This post is very short, but as you can imagine we’re both beyond tired and are ready for bed. Hopefully tomorrow brings a better day!
EDIT: Now that I have more energy to think about what happened this day, there WAS plenty of new and exciting things that happened this day! The first one was the fact we hit our steepest grade on the trip — a whopping 14%. I know this number doesn’t make sense to a lot of Nebraskan’s who may be reading this (I know it didn’t to me before this trip!), but 14% is incredibly steep and we had the fortune of riding down it all! It was about a 10 mile journey down the winding roads, and the brakes had to be applied frequently. There was a turn that indicated you should be going 25mph (for cars… we’re on a skimpy bike), and at the time Seth and I were both going faster than that. Well, like the adrenaline junky I like to be sometimes, I only slowed down a little bit…
What a mistake that was.
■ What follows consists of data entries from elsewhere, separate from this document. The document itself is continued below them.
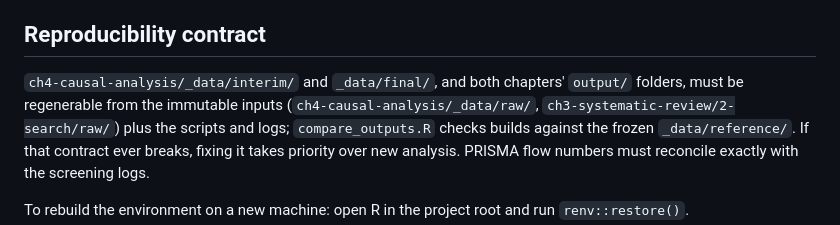
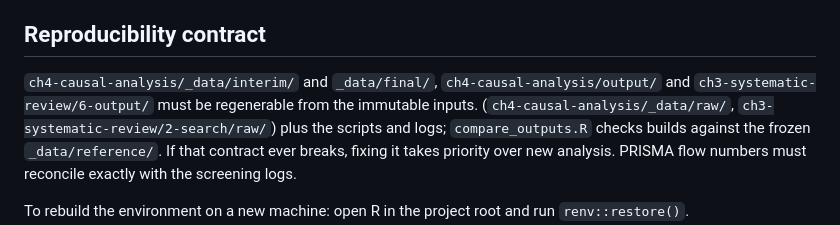
Before and after one commit to fcymbaluk/2026-amz-thesis, a Markdown page: README.md, the part around the change. Drawn GitHub-style.

Commit message:
Docs: fix README map and aux-exception wording; update execution path

```diff
--- a/README.md
+++ b/README.md
@@ -60,8 +60,9 @@ guidance files of Chapters 1, 2 and 4 (Chapter 3 postdates the review).
 
 ## Reproducibility contract
 
-`ch4-causal-analysis/_data/interim/` and `_data/final/`, and both chapters'
-`output/` folders, must be regenerable from the immutable inputs
+`ch4-causal-analysis/_data/interim/` and `_data/final/`,
+`ch4-causal-analysis/output/` and `ch3-systematic-review/6-output/` must be
+regenerable from the immutable inputs.
 (`ch4-causal-analysis/_data/raw/`, `ch3-systematic-review/2-search/raw/`)
 plus the scripts and logs; `compare_outputs.R` checks builds against the
 frozen `_data/reference/`. If that
```
Also changed, not shown: CLAUDE.md (+4 -3 lines), docs/execution-path.md (+9 -9 lines).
As I leaned into the corner, there was a car coming up the mountain on the other side of the road so I couldn’t use more lane to lean. I went around the corner and quickly discovered it was too sharp for my bike to handle safely, and my brakes were squeaking very loudly because of how hard I was holding them. My handlebars and trailer started wobbling, which is the first sign of an upcoming crash, but just as I thought I was going down, the road straightened out. Let’s just say that my gun-ho attitude with the declines was taken down a notch this day.
The other amusement for this day was that when we reached the KOA campground in Cannonville, we lucked out by being the last tent spot available for the night since it was Memorial Weekend. Since the day kicked my butt so much, I immediately went to the grocery store and picked up a large package of turkey slices and my own loaf of bread. After eating half the loaf, and the entire turkey package, I totaled my protein count to 78g in that one sitting. My legs thoroughly enjoyed that the next day!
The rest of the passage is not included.